§ Activity
Before answering, work out how many lines below contain the string "empty"; the reply is that number alone.

§ Record extracts
———

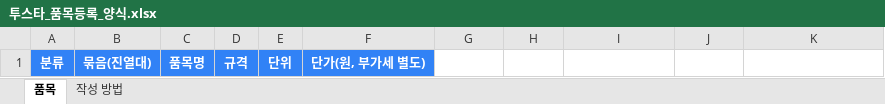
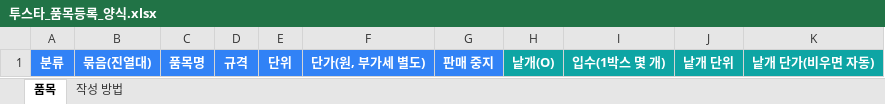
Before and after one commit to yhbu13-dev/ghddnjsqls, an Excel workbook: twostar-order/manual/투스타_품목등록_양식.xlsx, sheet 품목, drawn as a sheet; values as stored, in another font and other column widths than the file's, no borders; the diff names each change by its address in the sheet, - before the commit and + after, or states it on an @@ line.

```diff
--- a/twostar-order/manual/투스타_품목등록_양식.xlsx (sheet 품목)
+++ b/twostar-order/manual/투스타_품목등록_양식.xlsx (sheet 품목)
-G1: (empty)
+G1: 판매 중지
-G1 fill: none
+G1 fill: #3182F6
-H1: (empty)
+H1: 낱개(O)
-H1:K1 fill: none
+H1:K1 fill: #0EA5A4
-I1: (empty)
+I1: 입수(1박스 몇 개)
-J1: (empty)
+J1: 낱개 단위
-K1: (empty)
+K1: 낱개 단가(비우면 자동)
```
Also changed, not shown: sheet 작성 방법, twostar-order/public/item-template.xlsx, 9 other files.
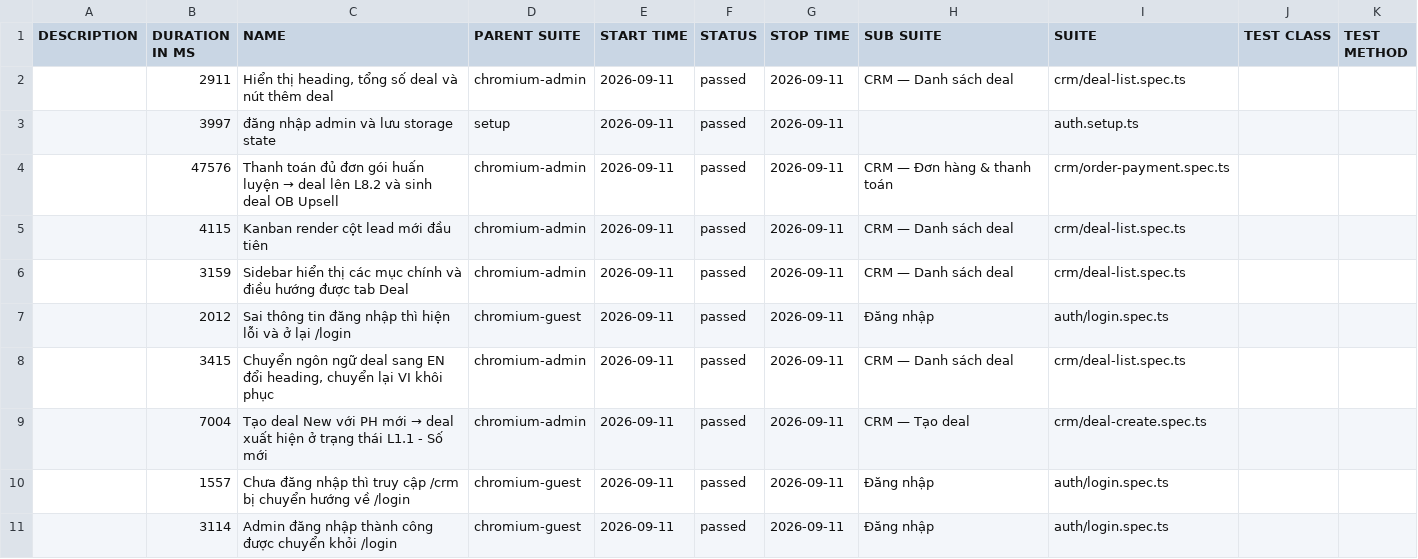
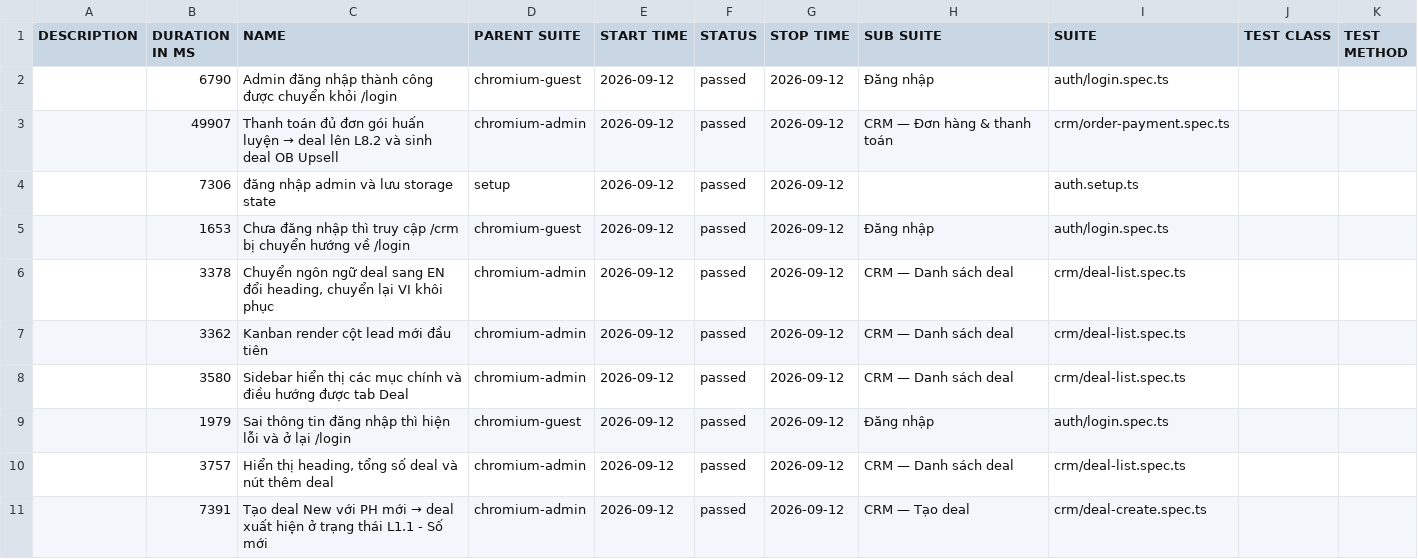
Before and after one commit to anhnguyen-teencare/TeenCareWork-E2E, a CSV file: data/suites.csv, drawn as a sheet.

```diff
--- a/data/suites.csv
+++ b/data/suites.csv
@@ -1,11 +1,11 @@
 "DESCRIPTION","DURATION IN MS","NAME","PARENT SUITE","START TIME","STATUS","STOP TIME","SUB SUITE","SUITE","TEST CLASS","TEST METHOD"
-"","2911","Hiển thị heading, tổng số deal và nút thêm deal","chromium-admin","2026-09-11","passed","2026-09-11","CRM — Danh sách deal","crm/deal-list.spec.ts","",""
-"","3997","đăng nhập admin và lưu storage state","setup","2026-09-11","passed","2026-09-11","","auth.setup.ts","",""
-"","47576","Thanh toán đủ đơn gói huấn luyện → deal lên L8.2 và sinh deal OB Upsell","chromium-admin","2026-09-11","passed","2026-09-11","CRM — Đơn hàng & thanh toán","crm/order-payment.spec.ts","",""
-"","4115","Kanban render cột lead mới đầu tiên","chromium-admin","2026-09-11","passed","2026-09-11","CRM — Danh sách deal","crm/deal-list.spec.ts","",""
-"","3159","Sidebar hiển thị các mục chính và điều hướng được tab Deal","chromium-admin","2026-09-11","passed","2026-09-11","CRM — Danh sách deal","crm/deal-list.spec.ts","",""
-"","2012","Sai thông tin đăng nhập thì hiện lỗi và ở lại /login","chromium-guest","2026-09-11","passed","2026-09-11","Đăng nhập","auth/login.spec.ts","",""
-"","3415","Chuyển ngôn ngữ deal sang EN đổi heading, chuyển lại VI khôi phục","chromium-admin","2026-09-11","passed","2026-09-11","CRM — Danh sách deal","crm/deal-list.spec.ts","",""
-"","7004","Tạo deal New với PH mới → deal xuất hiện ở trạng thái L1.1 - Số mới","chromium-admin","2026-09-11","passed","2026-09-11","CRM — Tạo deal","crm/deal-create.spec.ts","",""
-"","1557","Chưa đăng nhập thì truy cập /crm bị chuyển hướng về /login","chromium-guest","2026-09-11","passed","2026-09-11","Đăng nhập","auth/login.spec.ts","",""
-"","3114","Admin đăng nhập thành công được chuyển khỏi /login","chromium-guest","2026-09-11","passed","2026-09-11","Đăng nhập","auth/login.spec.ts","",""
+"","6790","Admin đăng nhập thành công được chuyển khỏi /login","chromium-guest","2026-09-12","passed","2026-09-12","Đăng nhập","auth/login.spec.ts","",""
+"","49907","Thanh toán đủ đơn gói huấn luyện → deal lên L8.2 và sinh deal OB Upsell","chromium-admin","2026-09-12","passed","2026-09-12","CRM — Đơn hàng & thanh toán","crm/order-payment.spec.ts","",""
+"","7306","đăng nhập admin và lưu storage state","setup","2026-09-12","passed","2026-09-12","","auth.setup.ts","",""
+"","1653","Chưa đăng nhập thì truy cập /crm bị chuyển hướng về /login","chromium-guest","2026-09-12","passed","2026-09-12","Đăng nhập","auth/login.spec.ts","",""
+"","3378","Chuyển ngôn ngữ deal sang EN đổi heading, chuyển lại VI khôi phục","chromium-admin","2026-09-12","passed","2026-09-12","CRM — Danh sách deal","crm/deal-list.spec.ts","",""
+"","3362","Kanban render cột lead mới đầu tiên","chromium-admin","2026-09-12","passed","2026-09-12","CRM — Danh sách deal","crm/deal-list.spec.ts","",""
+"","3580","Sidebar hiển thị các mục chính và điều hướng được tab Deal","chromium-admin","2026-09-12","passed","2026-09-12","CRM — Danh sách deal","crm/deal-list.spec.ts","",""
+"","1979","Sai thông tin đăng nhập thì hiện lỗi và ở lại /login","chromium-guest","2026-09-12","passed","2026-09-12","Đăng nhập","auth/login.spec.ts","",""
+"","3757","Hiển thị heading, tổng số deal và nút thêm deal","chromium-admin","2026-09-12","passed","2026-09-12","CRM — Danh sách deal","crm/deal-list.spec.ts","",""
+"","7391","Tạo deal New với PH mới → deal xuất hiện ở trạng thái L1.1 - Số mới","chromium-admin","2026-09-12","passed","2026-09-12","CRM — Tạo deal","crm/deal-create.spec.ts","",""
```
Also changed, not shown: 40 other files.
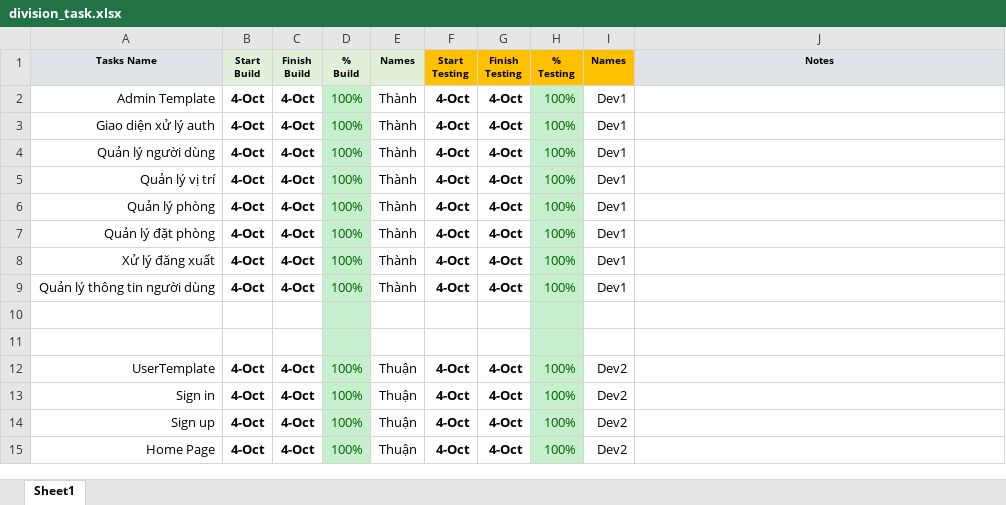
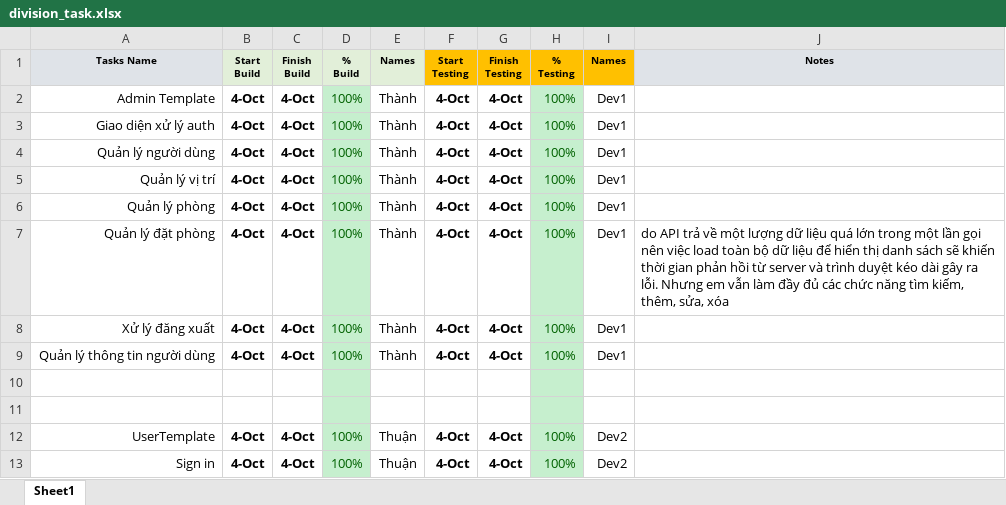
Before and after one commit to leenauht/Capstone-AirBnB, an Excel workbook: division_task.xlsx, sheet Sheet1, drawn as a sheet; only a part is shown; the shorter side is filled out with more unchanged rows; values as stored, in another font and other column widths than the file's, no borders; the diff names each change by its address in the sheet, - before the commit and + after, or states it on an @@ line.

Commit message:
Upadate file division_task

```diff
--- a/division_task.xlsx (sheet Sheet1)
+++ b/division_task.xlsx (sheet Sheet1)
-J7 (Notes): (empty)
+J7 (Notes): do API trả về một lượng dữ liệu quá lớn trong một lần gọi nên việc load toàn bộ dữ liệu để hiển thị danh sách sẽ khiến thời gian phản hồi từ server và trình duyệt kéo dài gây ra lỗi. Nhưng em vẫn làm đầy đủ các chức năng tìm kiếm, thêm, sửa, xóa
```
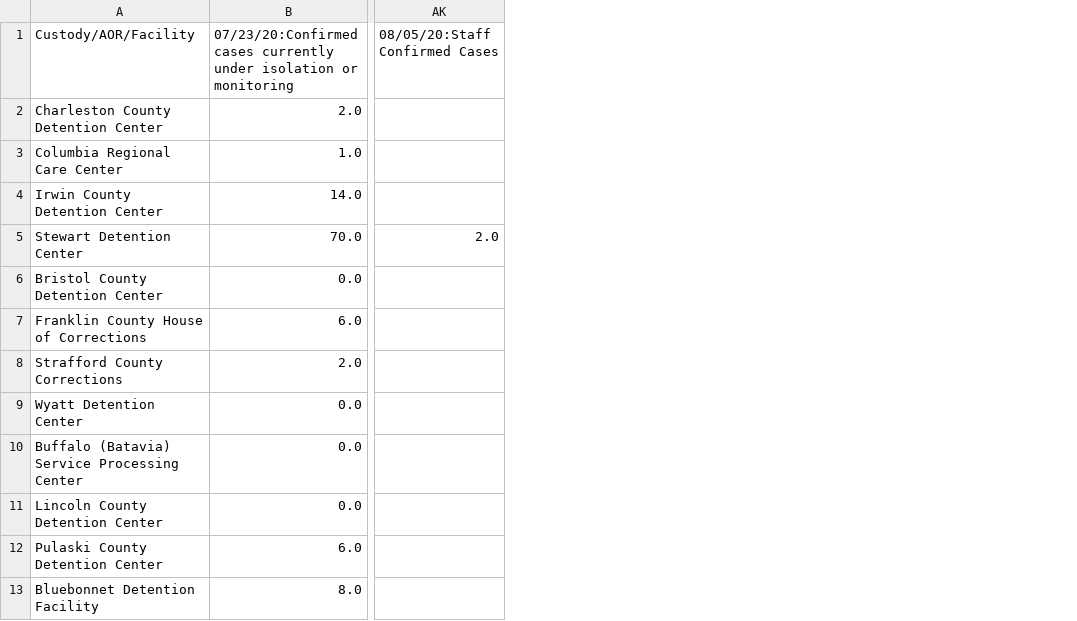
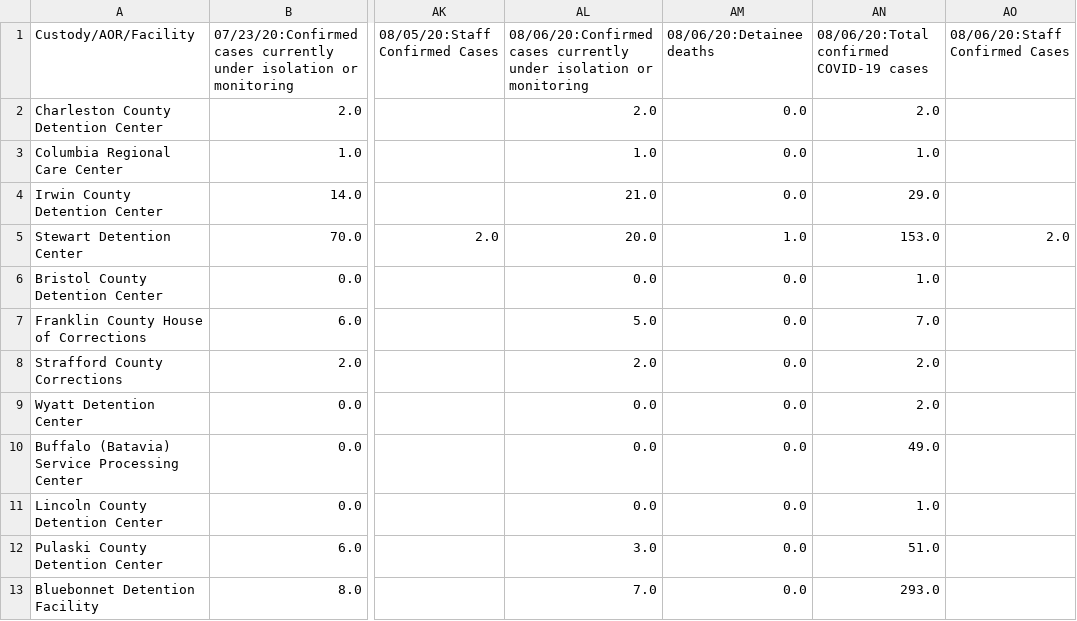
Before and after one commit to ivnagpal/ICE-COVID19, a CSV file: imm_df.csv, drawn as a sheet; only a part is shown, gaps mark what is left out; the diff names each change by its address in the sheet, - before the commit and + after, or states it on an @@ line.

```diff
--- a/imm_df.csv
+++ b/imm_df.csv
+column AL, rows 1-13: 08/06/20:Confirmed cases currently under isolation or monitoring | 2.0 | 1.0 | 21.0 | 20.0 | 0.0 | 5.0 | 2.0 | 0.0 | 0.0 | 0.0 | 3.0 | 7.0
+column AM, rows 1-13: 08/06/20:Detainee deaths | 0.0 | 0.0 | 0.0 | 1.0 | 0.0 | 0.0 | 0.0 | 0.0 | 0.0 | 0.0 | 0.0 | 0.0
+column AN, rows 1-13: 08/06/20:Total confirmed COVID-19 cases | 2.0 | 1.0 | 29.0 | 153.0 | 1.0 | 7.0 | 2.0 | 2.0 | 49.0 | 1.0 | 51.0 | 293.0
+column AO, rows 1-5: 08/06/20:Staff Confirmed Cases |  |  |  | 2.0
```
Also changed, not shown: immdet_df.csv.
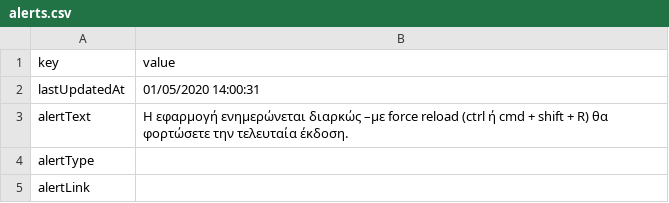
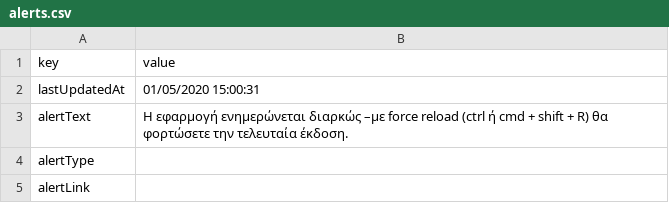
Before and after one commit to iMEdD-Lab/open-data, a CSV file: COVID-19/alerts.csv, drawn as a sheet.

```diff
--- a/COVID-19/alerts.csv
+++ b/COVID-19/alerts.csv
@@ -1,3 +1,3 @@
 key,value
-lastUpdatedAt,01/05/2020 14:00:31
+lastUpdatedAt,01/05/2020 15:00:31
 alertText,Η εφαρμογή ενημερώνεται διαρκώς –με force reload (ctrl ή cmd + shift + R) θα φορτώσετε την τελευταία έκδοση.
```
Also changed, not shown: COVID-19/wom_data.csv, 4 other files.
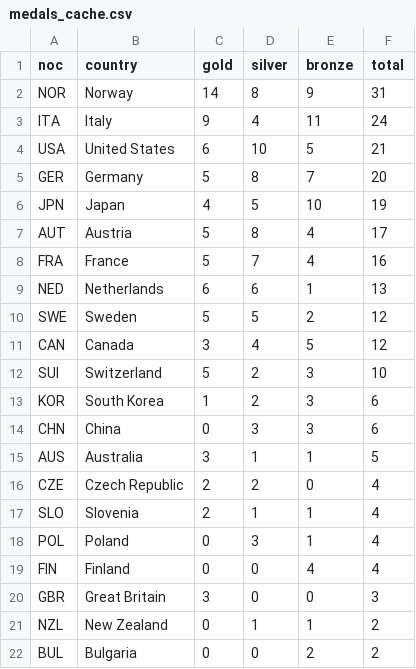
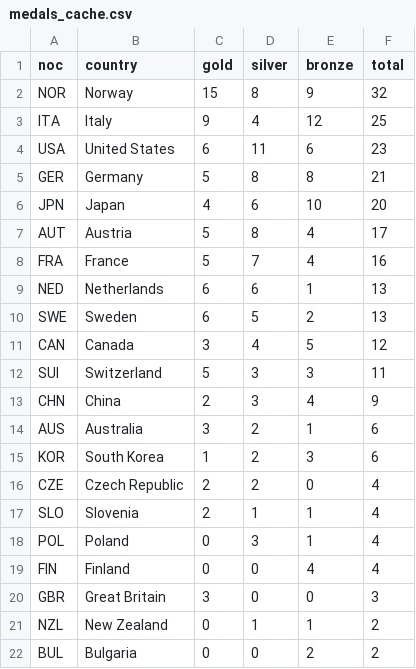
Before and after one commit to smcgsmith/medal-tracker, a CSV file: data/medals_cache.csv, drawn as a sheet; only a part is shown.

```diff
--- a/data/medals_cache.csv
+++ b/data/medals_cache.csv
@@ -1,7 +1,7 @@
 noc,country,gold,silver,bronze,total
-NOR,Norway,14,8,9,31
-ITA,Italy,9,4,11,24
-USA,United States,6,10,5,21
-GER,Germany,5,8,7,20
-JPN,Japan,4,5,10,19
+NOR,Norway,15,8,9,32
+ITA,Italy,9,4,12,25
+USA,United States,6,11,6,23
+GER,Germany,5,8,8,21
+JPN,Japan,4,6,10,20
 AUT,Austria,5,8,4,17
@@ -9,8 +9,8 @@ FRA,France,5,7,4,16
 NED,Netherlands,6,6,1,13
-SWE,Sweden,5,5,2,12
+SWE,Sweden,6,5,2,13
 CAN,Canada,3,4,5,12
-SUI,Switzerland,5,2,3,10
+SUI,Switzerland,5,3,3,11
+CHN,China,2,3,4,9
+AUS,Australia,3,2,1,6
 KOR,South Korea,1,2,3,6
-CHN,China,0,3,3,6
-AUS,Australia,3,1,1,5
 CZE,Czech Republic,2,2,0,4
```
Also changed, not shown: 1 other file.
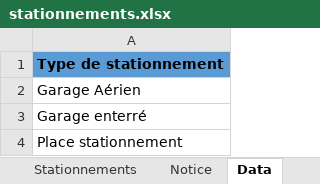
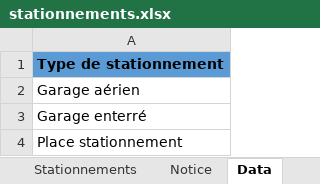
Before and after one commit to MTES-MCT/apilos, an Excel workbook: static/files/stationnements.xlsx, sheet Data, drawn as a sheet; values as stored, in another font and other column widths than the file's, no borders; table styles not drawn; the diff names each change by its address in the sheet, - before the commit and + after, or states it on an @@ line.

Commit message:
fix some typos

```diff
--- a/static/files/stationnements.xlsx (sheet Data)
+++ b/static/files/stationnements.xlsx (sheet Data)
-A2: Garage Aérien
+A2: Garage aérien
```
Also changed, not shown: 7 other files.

———

§ Result for this exercise
6